Before-and-after change data

· · · ·

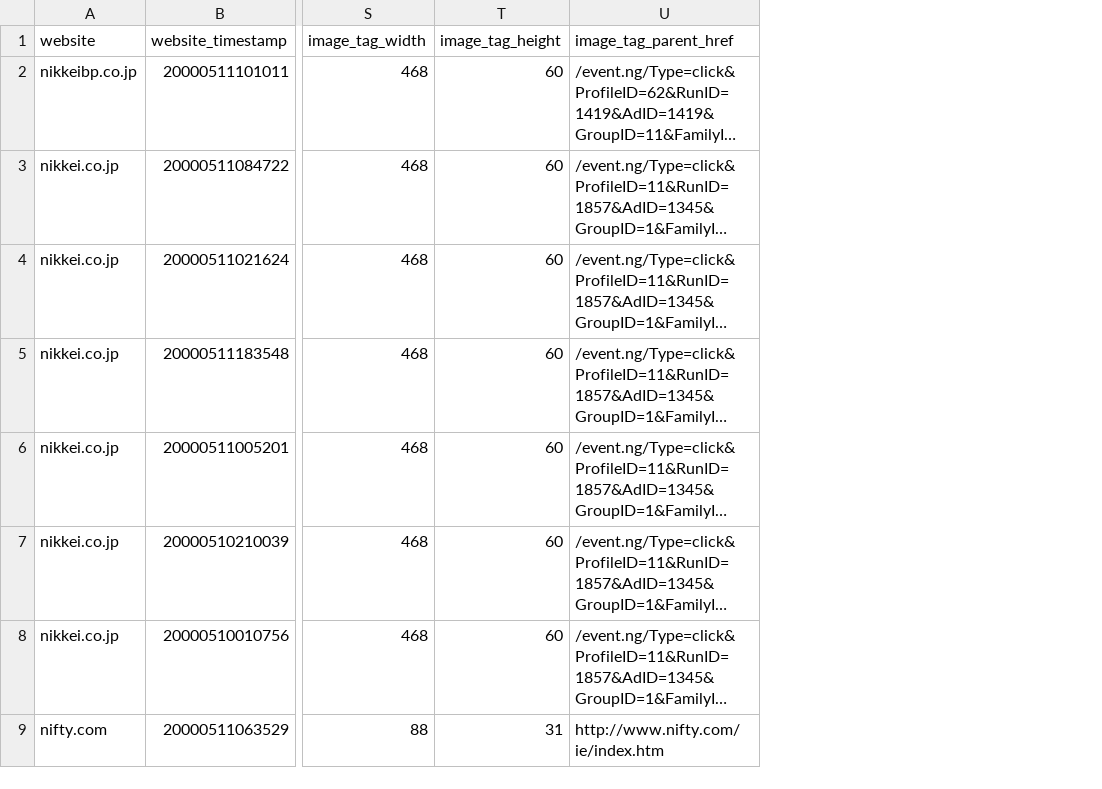
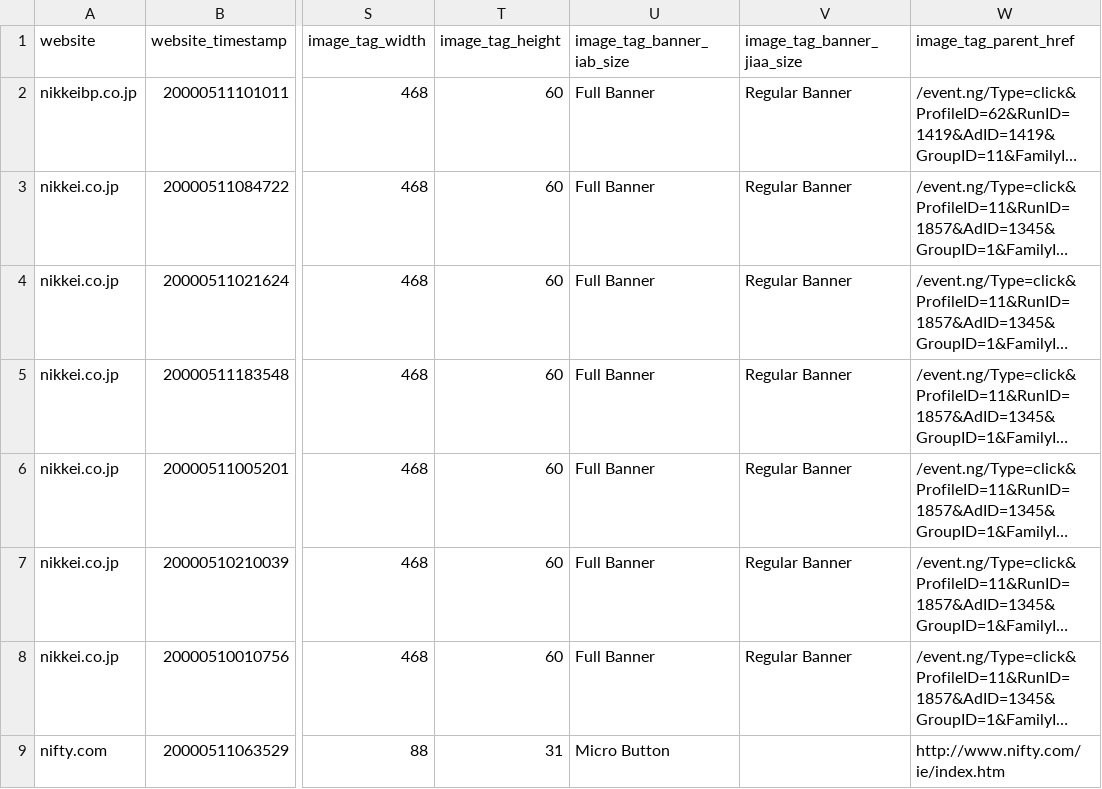
Before and after one commit to switcheristic-telecom/ph-scraping-workshop, a CSV file: banner-ads-summary.csv, drawn as a sheet; only a part is shown, gaps mark what is left out; long unchanged cells end in …; the diff names each change by its address in the sheet, - before the commit and + after, or states it on an @@ line.

```diff
--- a/banner-ads-summary.csv
+++ b/banner-ads-summary.csv
+column U (image_tag_banner_iab_size), rows 2-9: Full Banner | Full Banner | Full Banner | Full Banner | Full Banner | Full Banner | Full Banner | Micro Button
+column V (image_tag_banner_jiaa_size), rows 2-8: all Regular Banner
```
Also changed, not shown: 1 other file.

· · · ·

If a line in the data above holds the word "column", count it, and give only the final number.

ANSWER BOX
2